Gordy Vernon coined the phrase “Lost Coast” (good advice on the Lost Coast at http://www.anchoragepress.com/news/rules-road-southeast) after he hiked with Dick Griffith from Yakutat to Cordova back in April 2003 and wrote about it in We Alaskans. He came back from that trip saying, “Roman, you should go bike those beaches.”
Dick had done the southern portion two or three times in the 1990s calling it the best trip in Alaska. Then Erin McCittrick and Hig Higman came though on their year long trek out of Seattle during November 2007. Erin devoted two chapters to the Lost Coast in her first book, A Long Trek Home. In the last decade, particularly with the popular discovery of packrafts, it has emerged as an Alaskan wilderness destination. The stretch between Cordova and Yakutat could be called North America’s fat-biking test piece and the stretch from Yakutat to Glacier Bay among the best wilderness trips in Alaska.
While we rode and paddled, two friends who’d left Cordova the day before us walked the same route. We caught and camped with them, and MC, always the communicator, kept in touch with them as we travelled in parallel via InReach. Stopped, too, by weather (and maybe sore feet) a day behind us, we shared the airplane that picked them up on the west side of Icy Bay and us on its east side.
Wilderness Riding is Off-trail, not just Off-road
Fat-bikes have emerged as the ultimate wilderness riding machine, where there are few to no maintained human trails and riding takes place on wild animal trails, raw sediments like sand, gravel, and cobbles, low vegetation, and even glacier ice.

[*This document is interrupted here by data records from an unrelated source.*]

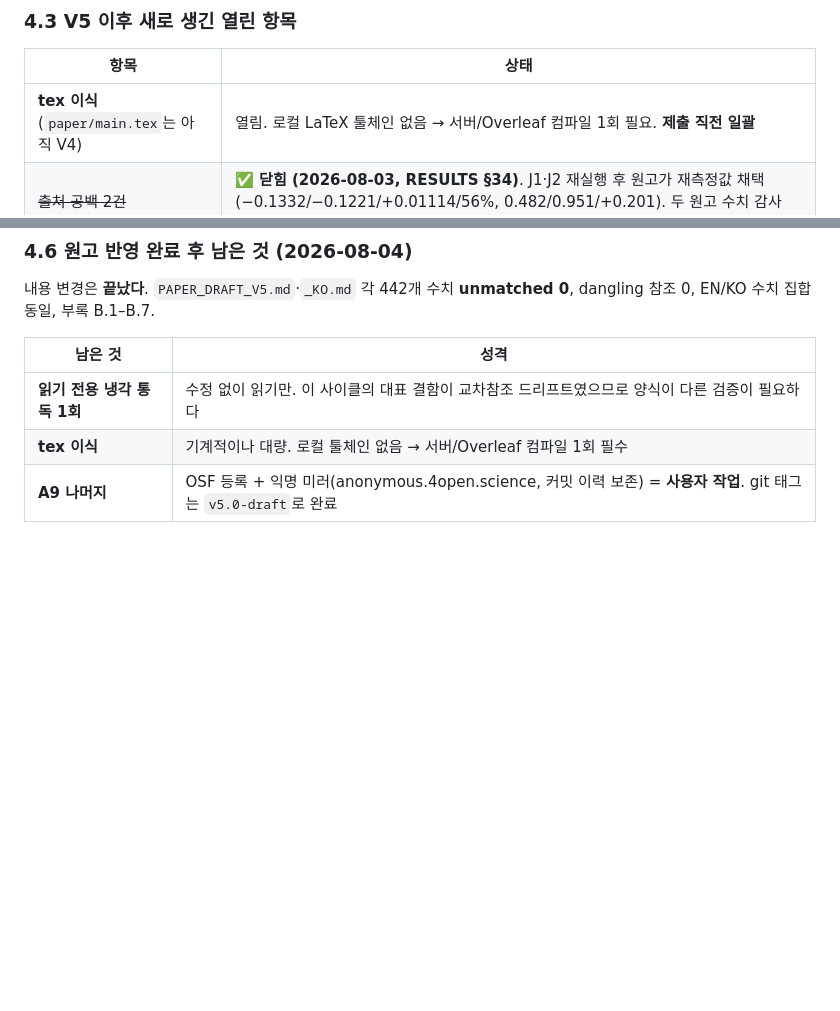
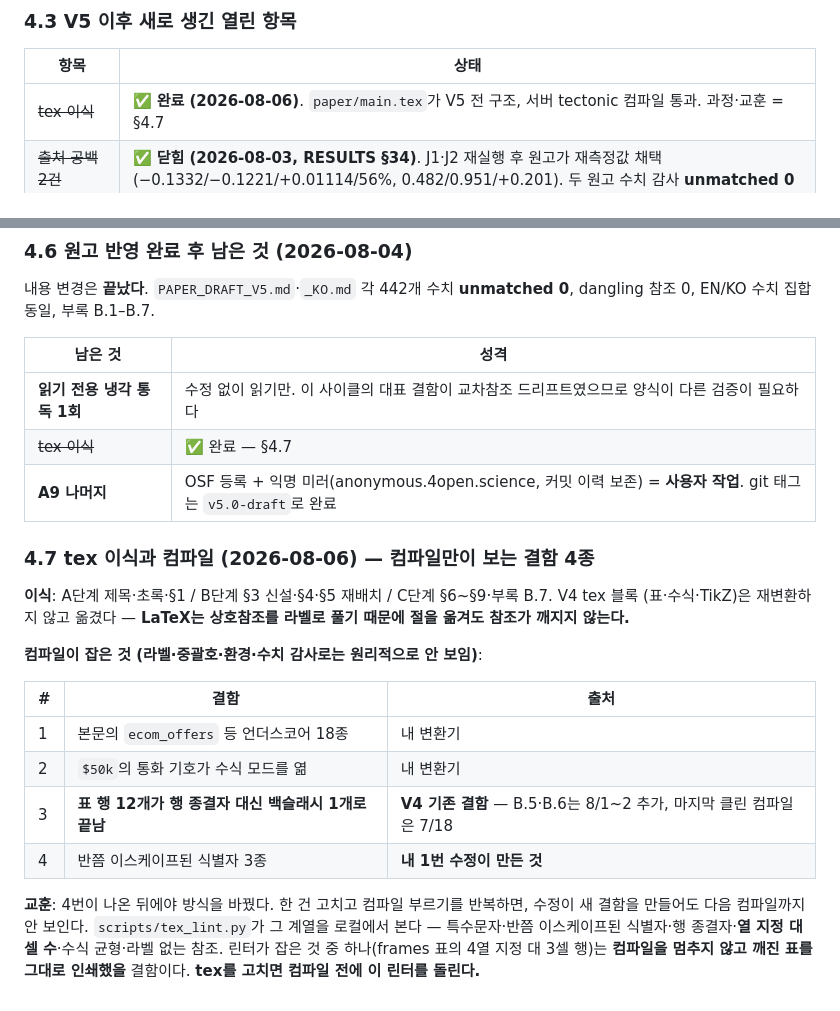
Before and after one commit to tonygjwns/explainableTabular, a Markdown page: REVIEW_LEDGER.md, 2 parts joined by grey strips. Rendered like a GitHub page; blank space fills up the shorter version.

Commit message:
ledger: tex port done, and what the compile found that local checks could not
Four defects, and the record says which of them my own fixes caused: the underscore pass created the
one that broke the fourth compile. The lesson worth keeping is the loop, not the bugs -- fixing one
at a time against a check that cannot see the class means a fix's own damage stays invisible until
the next compile. The linter is now the pre-compile gate.

Co-Authored-By: Claude Opus 5 <noreply@anthropic.com>

```diff
--- a/REVIEW_LEDGER.md
+++ b/REVIEW_LEDGER.md
@@ -95,7 +95,7 @@
 
 | 항목 | 상태 |
 |---|---|
-| **tex 이식** (`paper/main.tex`는 아직 V4) | 열림. 로컬 LaTeX 툴체인 없음 → 서버/Overleaf 컴파일 1회 필요. **제출 직전 일괄** |
+| ~~tex 이식~~ | ✅ **완료 (2026-08-06)**. `paper/main.tex`가 V5 전 구조, 서버 tectonic 컴파일 통과. 과정·교훈 = §4.7 |
 | ~~출처 공백 2건~~ | ✅ **닫힘 (2026-08-03, RESULTS §34)**. J1·J2 재실행 후 원고가 재측정값 채택(−0.1332/−0.1221/+0.01114/56%, 0.482/0.951/+0.201). 두 원고 수치 감사 **unmatched 0** |
 | 읽기 전용 냉각 통독 | 열림 (§4.1의 게이트 5) |
 
@@ -135,5 +135,27 @@
 | 남은 것 | 성격 |
 |---|---|
 | **읽기 전용 냉각 통독 1회** | 수정 없이 읽기만. 이 사이클의 대표 결함이 교차참조 드리프트였으므로 양식이 다른 검증이 필요하다 |
-| **tex 이식** | 기계적이나 대량. 로컬 툴체인 없음 → 서버/Overleaf 컴파일 1회 필수 |
+| ~~tex 이식~~ | ✅ 완료 — §4.7 |
 | **A9 나머지** | OSF 등록 + 익명 미러(anonymous.4open.science, 커밋 이력 보존) = **사용자 작업**. git 태그는 `v5.0-draft`로 완료 |
+
+
+### 4.7 tex 이식과 컴파일 (2026-08-06) — 컴파일만이 보는 결함 4종
+
+**이식**: A단계 제목·초록·§1 / B단계 §3 신설·§4·§5 재배치 / C단계 §6~§9·부록 B.7. V4 tex 블록
+(표·수식·TikZ)은 재변환하지 않고 옮겼다 — **LaTeX는 상호참조를 라벨로 풀기 때문에 절을 옮겨도
+참조가 깨지지 않는다.**
+
+**컴파일이 잡은 것 (라벨·중괄호·환경·수치 감사로는 원리적으로 안 보임)**:
+
+| # | 결함 | 출처 |
+|---|---|---|
+| 1 | 본문의 `ecom_offers` 등 언더스코어 18종 | 내 변환기 |
+| 2 | `$50k`의 통화 기호가 수식 모드를 엶 | 내 변환기 |
+| 3 | **표 행 12개가 행 종결자 대신 백슬래시 1개로 끝남** | **V4 기존 결함** — B.5·B.6는 8/1~2 추가, 마지막 클린 컴파일은 7/18 |
+| 4 | 반쯤 이스케이프된 식별자 3종 | **내 1번 수정이 만든 것** |
+
+**교훈**: 4번이 나온 뒤에야 방식을 바꿨다. 한 건 고치고 컴파일 부르기를 반복하면, 수정이 새
+결함을 만들어도 다음 컴파일까지 안 보인다. `scripts/tex_lint.py`가 그 계열을 로컬에서 본다 —
+특수문자·반쯤 이스케이프된 식별자·행 종결자·**열 지정 대 셀 수**·수식 균형·라벨 없는 참조.
+린터가 잡은 것 중 하나(frames 표의 4열 지정 대 3셀 행)는 **컴파일을 멈추지 않고 깨진 표를 그대로
+인쇄했을** 결함이다. **tex를 고치면 컴파일 전에 이 린터를 돌린다.**
```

Multi-day wilderness cycling adventures have centered, with the exception of Alaska and recent journeys to Mongolia, mostly in deserts: Australia’s Outback, Africa’s Sahara, Tibet’s Chang Tang Plateau, Utah.

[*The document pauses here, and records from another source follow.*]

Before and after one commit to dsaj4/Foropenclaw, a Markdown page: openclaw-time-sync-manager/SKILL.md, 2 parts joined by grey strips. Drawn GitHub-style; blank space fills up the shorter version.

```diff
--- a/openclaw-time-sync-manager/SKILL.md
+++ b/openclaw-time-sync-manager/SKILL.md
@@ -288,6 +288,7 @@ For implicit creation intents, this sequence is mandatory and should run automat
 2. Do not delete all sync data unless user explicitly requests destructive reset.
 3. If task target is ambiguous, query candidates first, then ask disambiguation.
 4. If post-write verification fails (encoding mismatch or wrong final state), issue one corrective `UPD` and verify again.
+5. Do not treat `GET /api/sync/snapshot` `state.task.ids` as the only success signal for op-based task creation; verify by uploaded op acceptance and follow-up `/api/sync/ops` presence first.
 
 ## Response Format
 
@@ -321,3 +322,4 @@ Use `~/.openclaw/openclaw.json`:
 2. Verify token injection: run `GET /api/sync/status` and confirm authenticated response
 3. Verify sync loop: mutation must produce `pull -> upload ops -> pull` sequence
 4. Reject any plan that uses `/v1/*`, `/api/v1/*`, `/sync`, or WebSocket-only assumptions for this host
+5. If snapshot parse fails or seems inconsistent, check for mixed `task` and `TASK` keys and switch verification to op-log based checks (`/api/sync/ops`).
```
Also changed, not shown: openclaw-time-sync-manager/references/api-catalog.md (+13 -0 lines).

To call wilderness cycling “bike-packing” is a bit like calling a climb up El Capitan’s Nose a steep hike.
In Alaska, the most popular multi-day wilderness routes follow beaches, like portions of the Kenai Peninsula’s “Hope to Homer”, the rideable Lost Coast North; the boulder-strewn Malaspina Lost Coast, the wild Lost Coast South, and the muddy Lava Coast on the Bering Sea side of the Alaska Peninsula.
Several of Alaska’s major mountain ranges including the Alaska, Brooks, Kenai, Wrangells, and Talkeetnas have been crossed or traversed lengthwise via wilderness routes by riders going uber-light on 26-inch hard-tails
Fat-bikes hung with frame-bags stuffed with food for a week or more, and a boat and paddle for every rider, make wilderness trips heavy. A heavy bike makes pushing something to avoid and carrying impossible. In other words, pure-bred cyclists might find fat-bikes and mountains an unsatisfying mix, not worth the effort.
Hence beach rides have emerged as the most popular destinations for Alaska’s wilderness riding. Eric pioneered fat-bikes across mountain wilderness, too, when he and Dylan (on a single-speed mountain bike) crossed the Wrangell Mountains via the 150 mile Nabesna to McCarthy route, a route Jon Underwood, Carl Tobin, and I pedaled and packrafted in 1988. Just this year, a group of Spanish came and took ten days to fat-bike Nabesna to McCarthy with seven days food, pushing more than they expected.
One approach to wilderness mountain routes is to take only one boat and one paddle and travel as light as possible with the intention of riding as much as possible.
If you are just going to push, maybe a wheelbarrow’s more appropriate, right?
Stay tuned for part 2…
Photos by Mike Curiak